Determine how many lines in the records include "FAULT". Write the number and nothing more.

── Records supplied

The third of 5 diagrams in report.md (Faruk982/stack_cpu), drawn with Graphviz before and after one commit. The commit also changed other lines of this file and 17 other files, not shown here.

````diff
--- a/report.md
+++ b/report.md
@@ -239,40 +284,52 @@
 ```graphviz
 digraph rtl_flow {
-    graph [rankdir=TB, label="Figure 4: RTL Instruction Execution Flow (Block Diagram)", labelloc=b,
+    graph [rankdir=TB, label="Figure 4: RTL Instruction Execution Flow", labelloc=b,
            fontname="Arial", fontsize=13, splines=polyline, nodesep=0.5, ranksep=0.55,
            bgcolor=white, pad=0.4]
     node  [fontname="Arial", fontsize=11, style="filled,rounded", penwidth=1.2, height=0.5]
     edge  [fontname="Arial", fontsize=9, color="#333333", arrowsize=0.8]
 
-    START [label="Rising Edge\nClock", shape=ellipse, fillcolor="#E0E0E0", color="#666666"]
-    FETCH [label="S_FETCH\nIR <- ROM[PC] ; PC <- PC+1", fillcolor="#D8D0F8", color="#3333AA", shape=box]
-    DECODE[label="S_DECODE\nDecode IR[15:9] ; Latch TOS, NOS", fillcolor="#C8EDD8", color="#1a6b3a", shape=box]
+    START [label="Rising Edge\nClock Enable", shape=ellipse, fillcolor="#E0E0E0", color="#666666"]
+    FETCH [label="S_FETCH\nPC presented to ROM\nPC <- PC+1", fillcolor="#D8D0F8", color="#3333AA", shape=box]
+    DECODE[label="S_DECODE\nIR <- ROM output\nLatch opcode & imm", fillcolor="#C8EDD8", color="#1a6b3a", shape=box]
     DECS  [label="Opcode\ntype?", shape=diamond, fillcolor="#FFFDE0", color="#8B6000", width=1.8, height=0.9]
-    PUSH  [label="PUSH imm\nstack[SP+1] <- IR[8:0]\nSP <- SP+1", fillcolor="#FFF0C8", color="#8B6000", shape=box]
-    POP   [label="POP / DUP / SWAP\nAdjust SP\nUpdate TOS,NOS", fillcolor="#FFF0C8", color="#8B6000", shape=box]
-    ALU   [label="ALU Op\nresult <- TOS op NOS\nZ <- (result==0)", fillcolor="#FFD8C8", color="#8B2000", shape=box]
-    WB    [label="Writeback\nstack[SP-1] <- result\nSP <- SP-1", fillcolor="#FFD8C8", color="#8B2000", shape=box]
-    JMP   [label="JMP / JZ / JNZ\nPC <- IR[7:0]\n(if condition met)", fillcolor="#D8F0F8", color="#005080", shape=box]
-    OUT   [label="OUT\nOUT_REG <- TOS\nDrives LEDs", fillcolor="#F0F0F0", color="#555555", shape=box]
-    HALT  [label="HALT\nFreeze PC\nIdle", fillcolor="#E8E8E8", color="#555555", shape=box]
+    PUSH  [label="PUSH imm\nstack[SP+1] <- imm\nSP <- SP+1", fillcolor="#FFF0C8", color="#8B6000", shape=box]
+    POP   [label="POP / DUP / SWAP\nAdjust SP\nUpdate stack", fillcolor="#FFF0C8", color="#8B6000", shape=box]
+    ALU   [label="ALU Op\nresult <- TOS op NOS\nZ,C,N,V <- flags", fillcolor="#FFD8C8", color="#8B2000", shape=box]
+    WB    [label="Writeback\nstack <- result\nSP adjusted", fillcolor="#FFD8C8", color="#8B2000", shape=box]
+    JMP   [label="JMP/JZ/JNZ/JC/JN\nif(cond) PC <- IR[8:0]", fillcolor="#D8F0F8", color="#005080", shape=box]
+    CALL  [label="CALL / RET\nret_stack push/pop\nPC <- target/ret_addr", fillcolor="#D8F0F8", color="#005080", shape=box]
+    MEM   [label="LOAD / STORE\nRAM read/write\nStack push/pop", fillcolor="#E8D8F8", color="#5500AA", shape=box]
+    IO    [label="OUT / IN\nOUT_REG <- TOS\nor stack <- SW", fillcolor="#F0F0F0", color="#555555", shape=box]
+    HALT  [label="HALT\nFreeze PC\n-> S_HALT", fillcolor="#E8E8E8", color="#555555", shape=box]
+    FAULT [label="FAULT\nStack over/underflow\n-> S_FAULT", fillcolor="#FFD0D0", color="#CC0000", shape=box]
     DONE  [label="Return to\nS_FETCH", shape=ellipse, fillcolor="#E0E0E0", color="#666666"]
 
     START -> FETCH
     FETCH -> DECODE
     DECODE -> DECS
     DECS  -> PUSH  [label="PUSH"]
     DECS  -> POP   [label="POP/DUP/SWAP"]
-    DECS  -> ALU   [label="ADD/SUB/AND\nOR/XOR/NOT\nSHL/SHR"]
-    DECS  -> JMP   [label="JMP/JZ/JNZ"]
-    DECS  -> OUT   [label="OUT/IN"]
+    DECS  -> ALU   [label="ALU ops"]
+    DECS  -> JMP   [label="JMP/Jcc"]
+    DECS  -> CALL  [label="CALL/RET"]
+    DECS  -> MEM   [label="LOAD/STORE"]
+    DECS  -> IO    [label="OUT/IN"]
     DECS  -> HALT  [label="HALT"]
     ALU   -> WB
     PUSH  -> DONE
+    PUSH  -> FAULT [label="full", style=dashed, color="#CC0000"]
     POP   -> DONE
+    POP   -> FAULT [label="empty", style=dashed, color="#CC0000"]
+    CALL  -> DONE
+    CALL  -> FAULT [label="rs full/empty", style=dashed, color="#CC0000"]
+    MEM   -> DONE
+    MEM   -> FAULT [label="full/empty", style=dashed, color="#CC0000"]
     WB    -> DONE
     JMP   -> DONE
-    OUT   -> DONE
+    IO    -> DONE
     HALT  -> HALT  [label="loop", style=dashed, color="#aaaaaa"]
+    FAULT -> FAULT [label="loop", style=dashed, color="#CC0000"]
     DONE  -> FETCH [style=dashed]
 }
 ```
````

────

### Exercise result
6